We are living in a time of increased workplace surveillance. Due to the pandemic, many of us have shifted our work environments from the office to our homes. As a result, many employers have been utilising technology to monitor staff who are no longer contained and observable within an office structure.
Current surveillance increase
As reported recently in The Economist article titled Welcome to the era of hyper-surveilled office, “global demand for employee-spying software more than doubled between April 2019 and April 2020”. Evidently many employers support using surveillance software to establish the productivity of those working remotely.

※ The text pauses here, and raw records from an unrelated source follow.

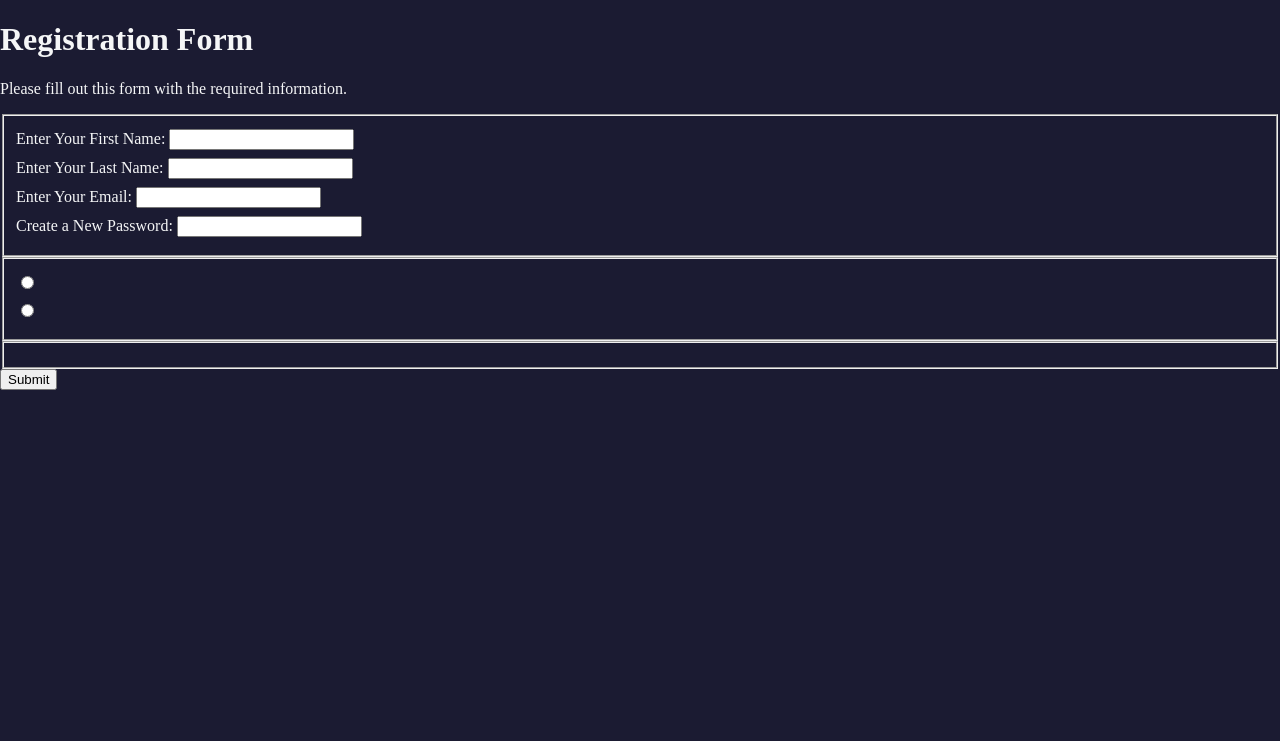
Repository: Lungdjos/registration_form
Page: index.html
These files come from the project's save history. The page is drawn as it stood at one moment and after a run of saves; the edit follows.
The browser window is 1280 px wide. The pictures show the whole page.

Above is the page before, as saved 2023-09-28 15:10:44.

After the next 4 saves:
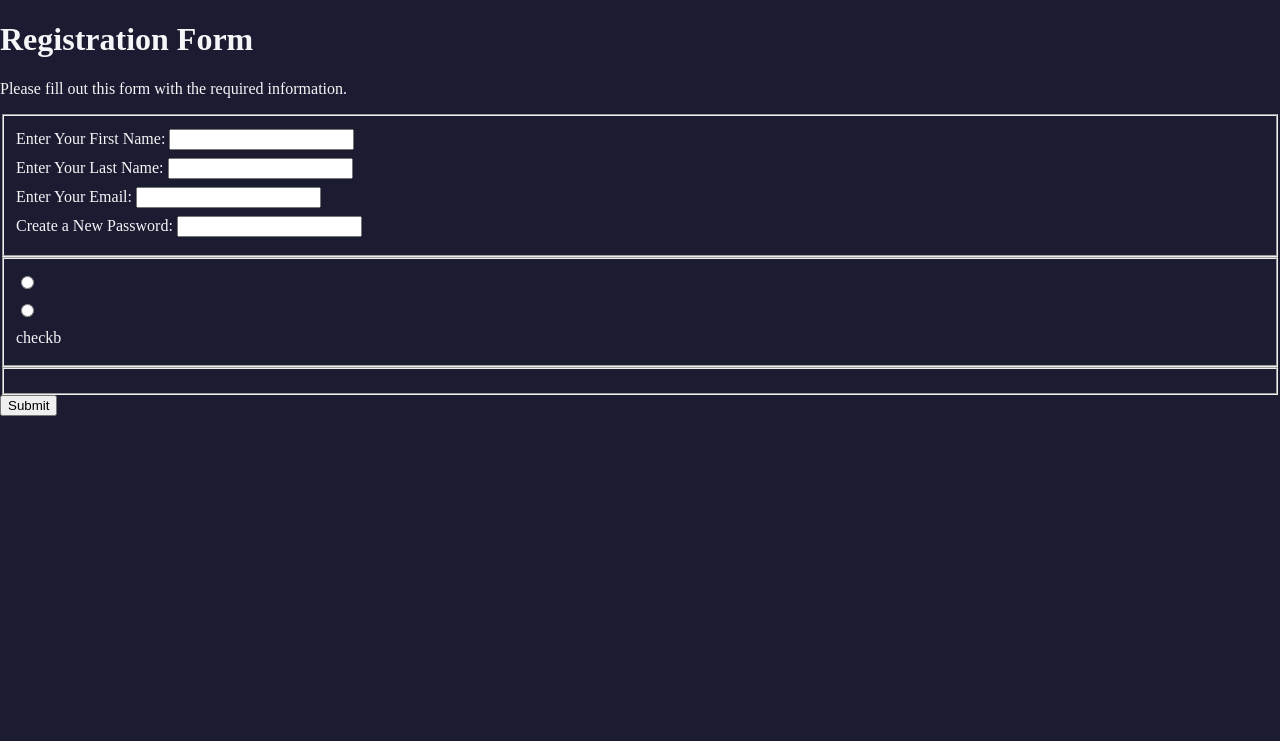
The 4 saves are shown as one change because they came seconds apart.
The last was saved 2 min 5 s later.
--- a/index.html
+++ b/index.html
@@ -21,7 +21,7 @@
         <fieldset>
             <label for=""> <input type="radio" name="" id=""> </label>
             <label for=""> <input type="radio" name="" id=""> </label>
-            <label for=""></label>
+            <label for=""> checkb </label>
         </fieldset>
         <fieldset>
             <label for=""></label>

What may (or may not!) surprise you, is that “Australian employers rank first in the world in using technology to monitor their employees” as reported in this recent AFR piece. The result of the significantly high surveillance take-up in corporate Australia may be an increase in disgruntled employees. In September last year, Herbert Smith Freehills conducted a global survey which found that around 61 per cent of senior executives in large corporations in Australia believed there would be an increase in employee activism within the next three to five years. Employee surveillance was cited by these senior executives as what they believed would be the most likely trigger for employee activism (above pay and vaccine status).

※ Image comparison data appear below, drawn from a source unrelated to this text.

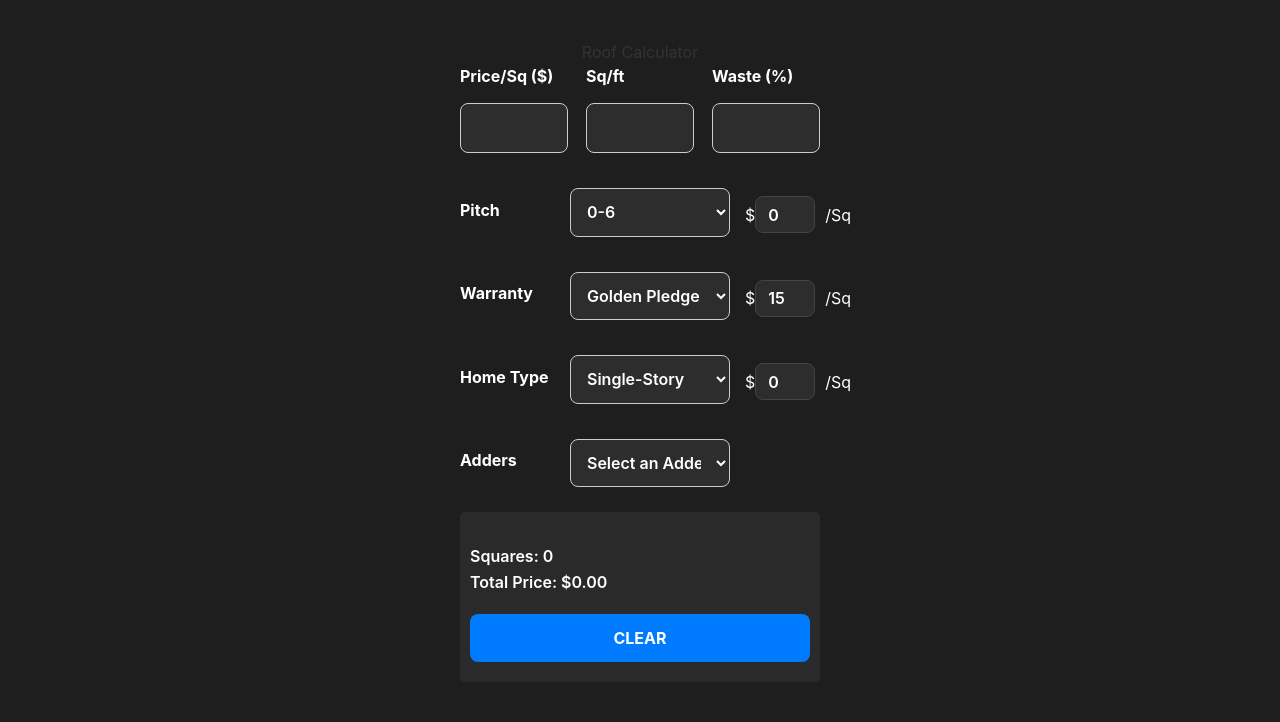
Repository: Tripp-L/roof-calc-app
Page: /
The author's editor kept a copy of each file at every save. The page is drawn from the files as they stood at one save, then again after the next save.
The browser window is 1280 px wide. The pictures show the whole page.
The project was rebuilt for these pictures with package versions that can differ from the ones it lists, and the page was loaded fresh each time.

Above is the page before, as saved 2024-10-19 00:26:19.

After the next save:
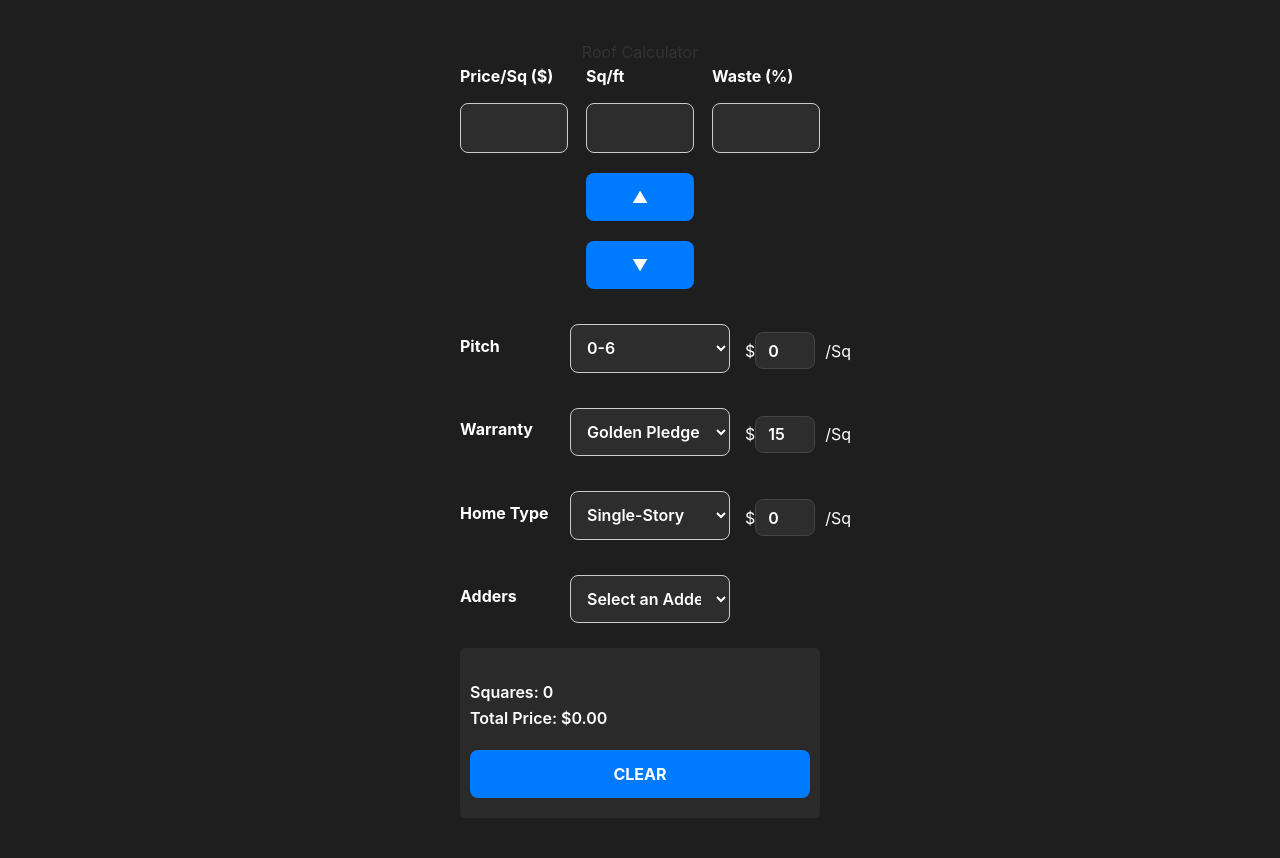
Saved 4 min 2 s later.
--- a/src/RoofCalculator.js
+++ b/src/RoofCalculator.js
@@ -158,6 +158,16 @@ const RoofCalculator = () => {
     calculateTotal();
   };
 
+  // Add this new function to handle increment/decrement
+  const handleSqFtAdjust = (increment) => {
+    let value = parseInt(sqFt) || 0;
+    value += increment;
+    if (value < 100) value = 100;
+    if (value > 100000) value = 100000;
+    setSqFt(value.toString());
+    calculateTotal();
+  };
+
   const handleWasteChange = (e) => {
     const value = e.target.value;
     if (value === '' || !isNaN(value)) {
@@ -348,12 +358,20 @@ const RoofCalculator = () => {
 
         <div className="horizontal-input-group">
           <label>Sq/ft</label>
-          <input
-            type="text"
-            value={sqFt}
-            onChange={handleSqFtChange}
-            onBlur={handleSqFtBlur}
-          />
+          <div className="number-input-wrapper">
+            <input
+              type="number"
+              value={sqFt}
+              onChange={handleSqFtChange}
+              onBlur={handleSqFtBlur}
+              min="100"
+              max="100000"
+            />
+            <div className="number-input-buttons">
+              <button type="button" onClick={() => handleSqFtAdjust(1)}>▲</button>
+              <button type="button" onClick={() => handleSqFtAdjust(-1)}>▼</button>
+            </div>
+          </div>
         </div>
 
         <div className="horizontal-input-group">

After the save that followed:
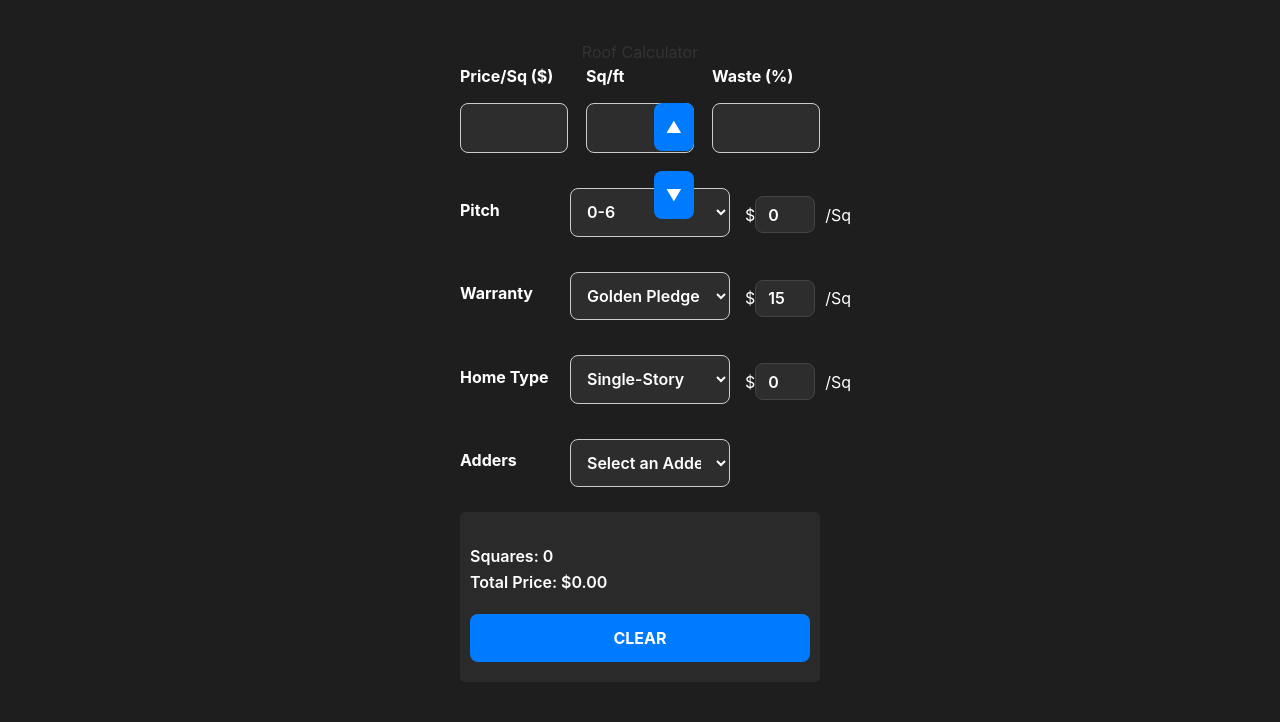
Saved 92 s later.
--- a/src/RoofCalculator.css
+++ b/src/RoofCalculator.css
@@ -425,3 +425,41 @@ h1 {
 .input-group:last-of-type select {
   grid-column: 2 / -1;
 }
+
+.number-input-wrapper {
+  position: relative;
+  display: inline-block;
+}
+
+.number-input-wrapper input[type="number"] {
+  -moz-appearance: textfield;
+}
+
+.number-input-wrapper input[type="number"]::-webkit-outer-spin-button,
+.number-input-wrapper input[type="number"]::-webkit-inner-spin-button {
+  -webkit-appearance: none;
+  margin: 0;
+}
+
+.number-input-buttons {
+  position: absolute;
+  right: 0;
+  top: 0;
+  bottom: 0;
+  display: flex;
+  flex-direction: column;
+}
+
+.number-input-buttons button {
+  flex: 1;
+  width: 20px;
+  padding: 0;
+  font-size: 10px;
+  background-color: #f0f0f0;
+  border: 1px solid #ccc;
+  cursor: pointer;
+}
+
+.number-input-buttons button:hover {
+  background-color: #e0e0e0;
+}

How much surveillance is acceptable?
LinkedIn is currently running this interesting poll asking How much visibility should your boss have over your work via electronic monitoring? So far, the answer of None, too invasive is in the lead, but it’s notable that the level of surveillance acceptance amongst employees is also quite marked with approximately 40 per cent of respondents so far answering either All of it, no secrets or Only for priority projects.
We can get a sense of the varying levels of surveillance that employers and employees would prefer, but what are the regulations around workplace surveillance? If you live in NSW, we have the Workplace Surveillance Act in place. An important entitlement to be aware of is that no employer is legally allowed to put you under covert/secret surveillance. Employees must be notified of allowable surveillance that is set to occur with at least 14 days’ notice. It’s a good idea to read the Workplace Surveillance Act if you’re looking to understand your rights as an employee or employer. It may also be worthwhile seeking legal counsel.
Trusting your staff
The reality is that countless studies into employee satisfaction and engagement indicate that staff are more likely to thrive when given a certain degree of trust and autonomy by their employers. If you’re hoping to establish a happy workplace with productive workers, putting them under stringent surveillance is statistically not the answer. Better to set performance targets and inspire, encourage and support them to meet these goals.